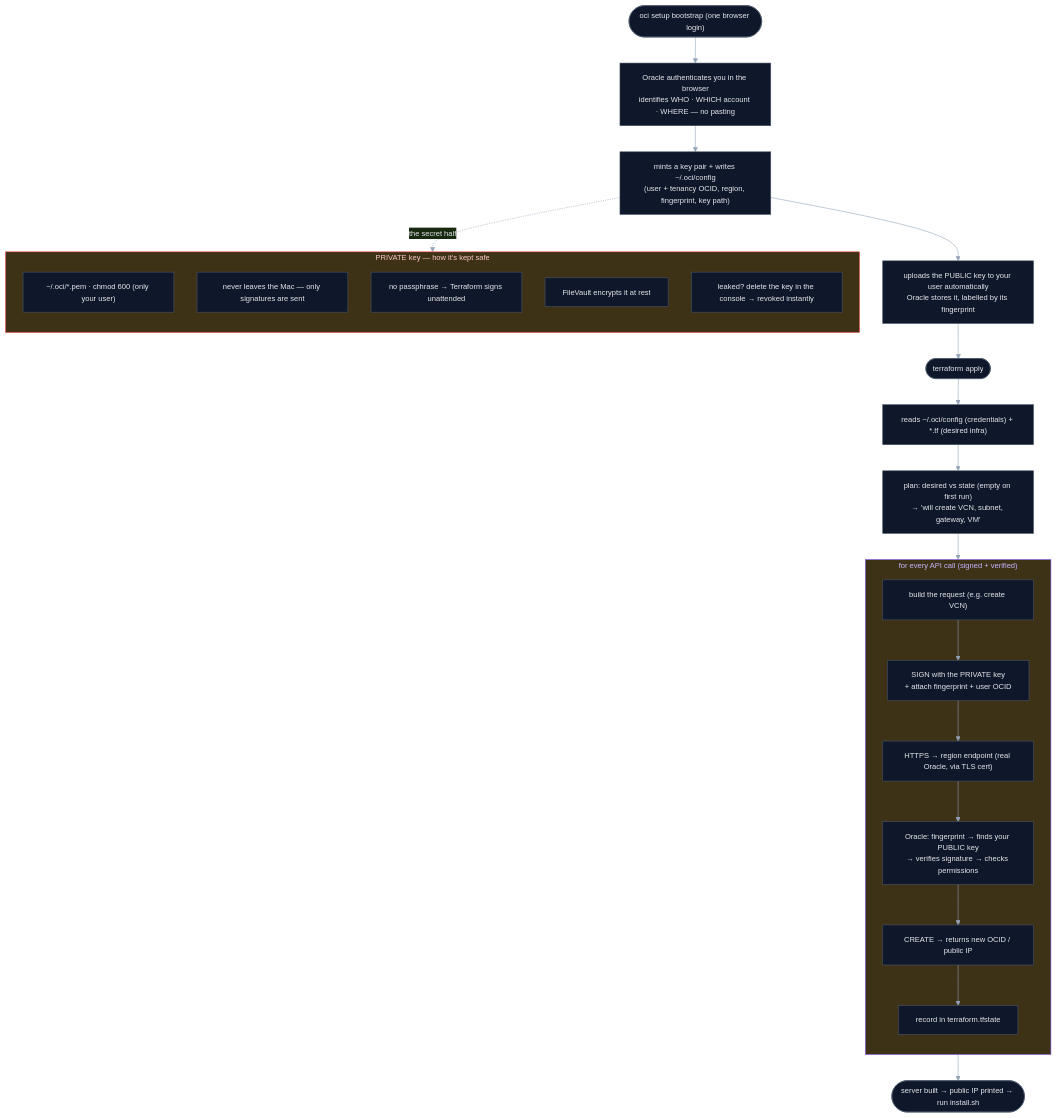
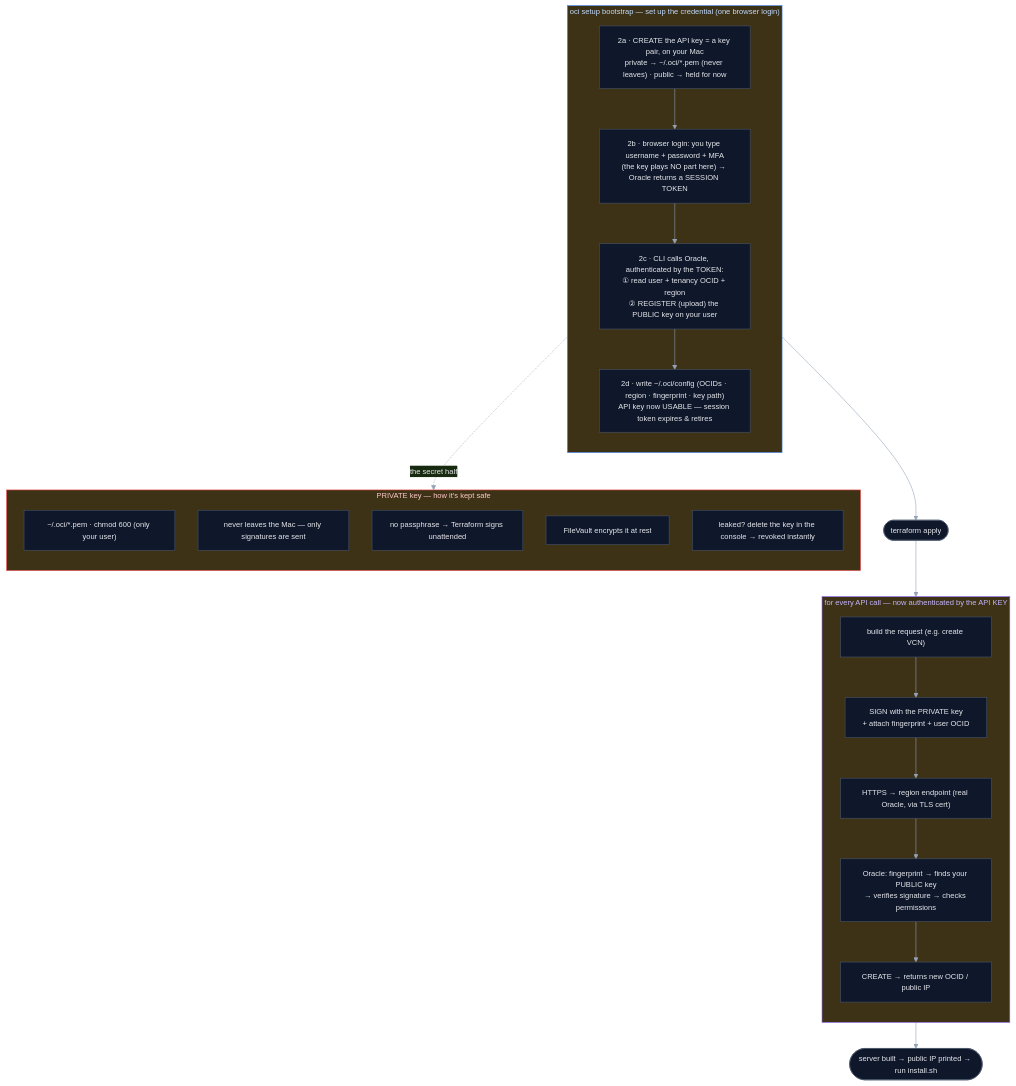
One commit to codereyinish/ColdVPN changed the diagram in server/provision/README.md. Above: the diagram before and after it, drawn with Mermaid. The commit also changed other lines of this file and 2 other files, not shown here.

First line of the commit message:
docs: clarify the bootstrap credential flow (session token → API key)

````diff
--- a/server/provision/README.md
+++ b/server/provision/README.md
@@ -62,35 +70,37 @@
 ```mermaid
 %%{init: {'theme':'base','themeVariables':{'primaryColor':'#0f172a','primaryTextColor':'#e5e7eb','primaryBorderColor':'#475569','lineColor':'#94a3b8','fontSize':'13px'},'flowchart':{'nodeSpacing':40,'rankSpacing':45}}}%%
 flowchart TB
-    A(["oci setup bootstrap (one browser login)"]) --> B["Oracle authenticates you in the browser<br/>identifies WHO · WHICH account · WHERE — no pasting"]
-    B --> C["mints a key pair + writes ~/.oci/config<br/>(user + tenancy OCID, region, fingerprint, key path)"]
-    C --> D["uploads the PUBLIC key to your user automatically<br/>Oracle stores it, labelled by its fingerprint"]
+    subgraph BOOT["oci setup bootstrap — set up the credential (one browser login)"]
+        direction TB
+        A["2a · CREATE the API key = a key pair, on your Mac<br/>private → ~/.oci/*.pem (never leaves) · public → held for now"]
+        A --> B["2b · browser login: you type username + password + MFA<br/>(the key plays NO part here) → Oracle returns a SESSION TOKEN"]
+        B --> C["2c · CLI calls Oracle, authenticated by the TOKEN:<br/>① read user + tenancy OCID + region<br/>② REGISTER (upload) the PUBLIC key on your user"]
+        C --> D["2d · write ~/.oci/config (OCIDs · region · fingerprint · key path)<br/>API key now USABLE — session token expires & retires"]
+    end
+
     D --> E(["terraform apply"])
-    E --> F["reads ~/.oci/config (credentials) + *.tf (desired infra)"]
-    F --> G["plan: desired vs state (empty on first run)<br/>→ 'will create VCN, subnet, gateway, VM'"]
-    G --> PERCALL
 
-    subgraph PERCALL["for every API call (signed + verified)"]
+    subgraph PERCALL["for every API call — now authenticated by the API KEY"]
         direction TB
         p1["build the request (e.g. create VCN)"] --> p2["SIGN with the PRIVATE key<br/>+ attach fingerprint + user OCID"]
         p2 --> p3["HTTPS → region endpoint (real Oracle, via TLS cert)"]
         p3 --> p4["Oracle: fingerprint → finds your PUBLIC key<br/>→ verifies signature → checks permissions"]
         p4 --> p5["CREATE → returns new OCID / public IP"]
-        p5 --> p6["record in terraform.tfstate"]
     end
-
+    E --> PERCALL
     PERCALL --> Z(["server built → public IP printed → run install.sh"])
 
-    C -.->|"the secret half"| SEC
+    A -.->|"the secret half"| SEC
     subgraph SEC["PRIVATE key — how it's kept safe"]
         direction TB
         s1["~/.oci/*.pem · chmod 600 (only your user)"]
         s2["never leaves the Mac — only signatures are sent"]
         s3["no passphrase → Terraform signs unattended"]
         s4["FileVault encrypts it at rest"]
         s5["leaked? delete the key in the console → revoked instantly"]
     end
 
+    style BOOT stroke:#3b82f6,color:#bfdbfe
     style PERCALL stroke:#8b5cf6,color:#c4b5fd
     style SEC stroke:#ef4444,color:#fecaca
 ```
````
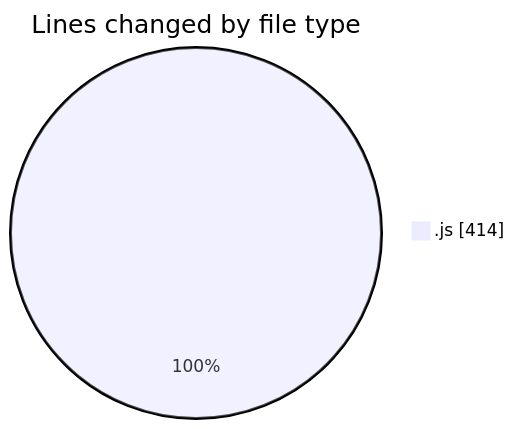
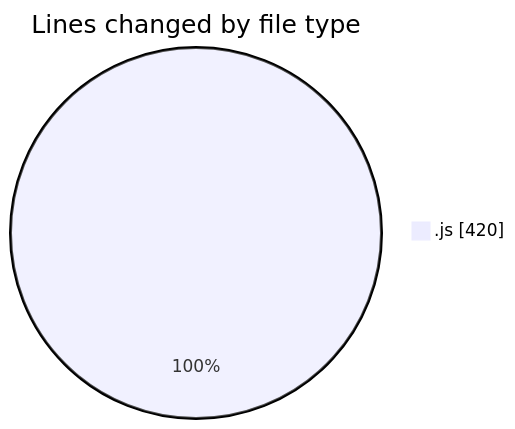
Before and after one commit to momahboobian/code-tracking: the first of 2 diagrams in 2025-02-03/cda/README.md, drawn with Mermaid. The commit also changed other lines of this file and 1 other file, not shown here.

````diff
--- a/2025-02-03/cda/README.md
+++ b/2025-02-03/cda/README.md
@@ -22,5 +22,5 @@
 ```mermaid
 pie showData
 title Lines changed by file type
-".js" : 414
+".js" : 420
 ```
````
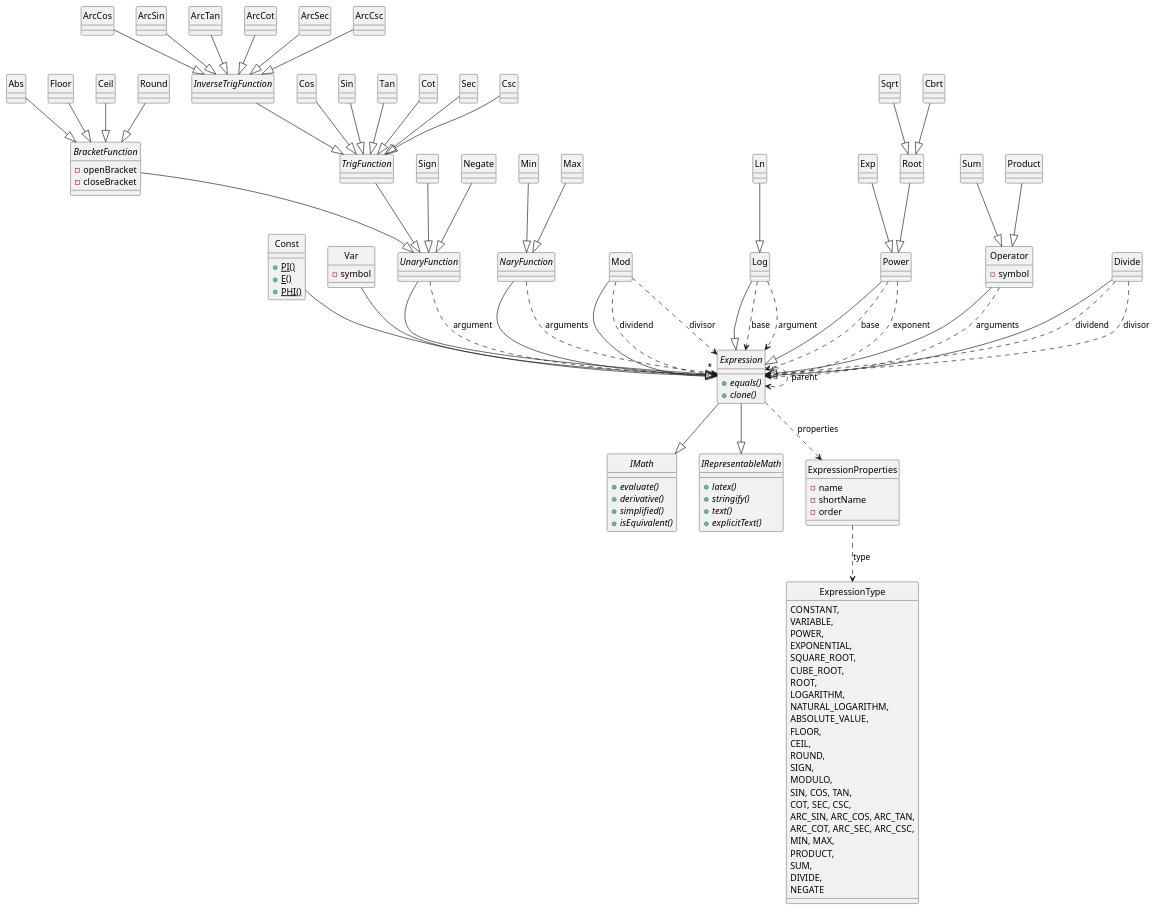
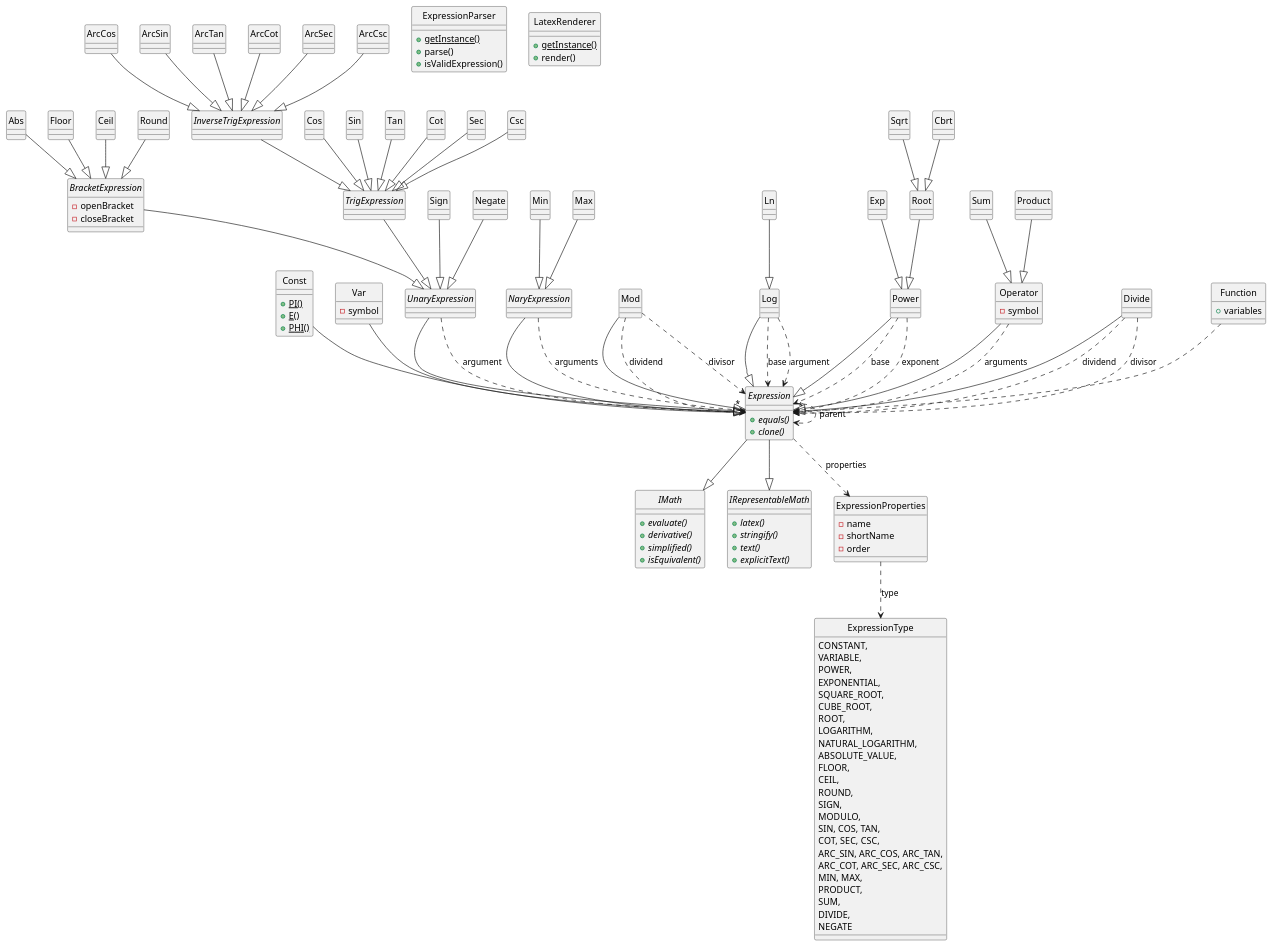
One commit to AzizZayed/Computer-Algebra-System changed the diagram in cas/docs/core-modelv1.puml. Above: the diagram before and after it, drawn with PlantUML. The commit also changed 10 other files, not shown here.

```diff
--- a/cas/docs/core-modelv1.puml
+++ b/cas/docs/core-modelv1.puml
@@ -29,15 +29,15 @@
     - symbol
 }
 
-abstract class UnaryFunction {}
-abstract class NaryFunction {}
+abstract class UnaryExpression {}
+abstract class NaryExpression {}
 
-abstract class BracketFunction {
+abstract class BracketExpression {
     - openBracket
     - closeBracket
 }
-abstract class TrigFunction {}
-abstract class InverseTrigFunction {}
+abstract class TrigExpression {}
+abstract class InverseTrigExpression {}
 
 class Cos {}
 class Sin {}
@@ -111,37 +111,54 @@
     NEGATE
 }
 
+class ExpressionParser {
+    + {static} getInstance()
+    + parse()
+    + isValidExpression()
+}
+
+class LatexRenderer {
+    + {static} getInstance()
+    + render()
+}
+
+class Function {
+    + variables
+}
+
+Function ..> Expression
+
 Expression --|> IRepresentableMath
 Expression --|> IMath
 
 Const --|> Expression
 Var --|> Expression
 
-UnaryFunction --|> Expression
-NaryFunction --|> Expression
+UnaryExpression --|> Expression
+NaryExpression --|> Expression
 
-BracketFunction --|> UnaryFunction
-TrigFunction --|> UnaryFunction
-InverseTrigFunction --|> TrigFunction
+BracketExpression --|> UnaryExpression
+TrigExpression --|> UnaryExpression
+InverseTrigExpression --|> TrigExpression
 
-Cos --|> TrigFunction
-Sin --|> TrigFunction
-Tan --|> TrigFunction
-Cot --|> TrigFunction
-Sec --|> TrigFunction
-Csc --|> TrigFunction
-ArcCos --|> InverseTrigFunction
-ArcSin --|> InverseTrigFunction
-ArcTan --|> InverseTrigFunction
-ArcCot --|> InverseTrigFunction
-ArcSec --|> InverseTrigFunction
-ArcCsc --|> InverseTrigFunction
+Cos --|> TrigExpression
+Sin --|> TrigExpression
+Tan --|> TrigExpression
+Cot --|> TrigExpression
+Sec --|> TrigExpression
+Csc --|> TrigExpression
+ArcCos --|> InverseTrigExpression
+ArcSin --|> InverseTrigExpression
+ArcTan --|> InverseTrigExpression
+ArcCot --|> InverseTrigExpression
+ArcSec --|> InverseTrigExpression
+ArcCsc --|> InverseTrigExpression
 
-Abs --|> BracketFunction
-Floor --|> BracketFunction
-Ceil --|> BracketFunction
-Round --|> BracketFunction
-Sign --|> UnaryFunction
+Abs --|> BracketExpression
+Floor --|> BracketExpression
+Ceil --|> BracketExpression
+Round --|> BracketExpression
+Sign --|> UnaryExpression
 Mod --|> Expression
 
 Log --|> Expression
@@ -153,13 +170,13 @@
 Sqrt --|> Root
 Cbrt --|> Root
 
-Min --|> NaryFunction
-Max --|> NaryFunction
+Min --|> NaryExpression
+Max --|> NaryExpression
 
 Operator --|> Expression
 Sum --|> Operator
 Product --|> Operator
-Negate --|> UnaryFunction
+Negate --|> UnaryExpression
 Divide --|> Expression
 
 ExpressionProperties ..> ExpressionType : type
@@ -178,9 +195,9 @@
 Power ..> Expression : base
 Power ..> Expression : exponent
 
-UnaryFunction ..> Expression : argument
+UnaryExpression ..> Expression : argument
 
-NaryFunction ..> "*" Expression : arguments
+NaryExpression ..> "*" Expression : arguments
 Operator ..> "*" Expression : arguments
 
 @enduml
```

◆ YOUR ASSIGNMENT ◆
Find the word "BracketExpression" in the entries and show each line where it is found.

◆ TASK RESPONSE ◆
+abstract class BracketExpression {
+BracketExpression --|> UnaryExpression
+Abs --|> BracketExpression
+Floor --|> BracketExpression
+Ceil --|> BracketExpression
+Round --|> BracketExpression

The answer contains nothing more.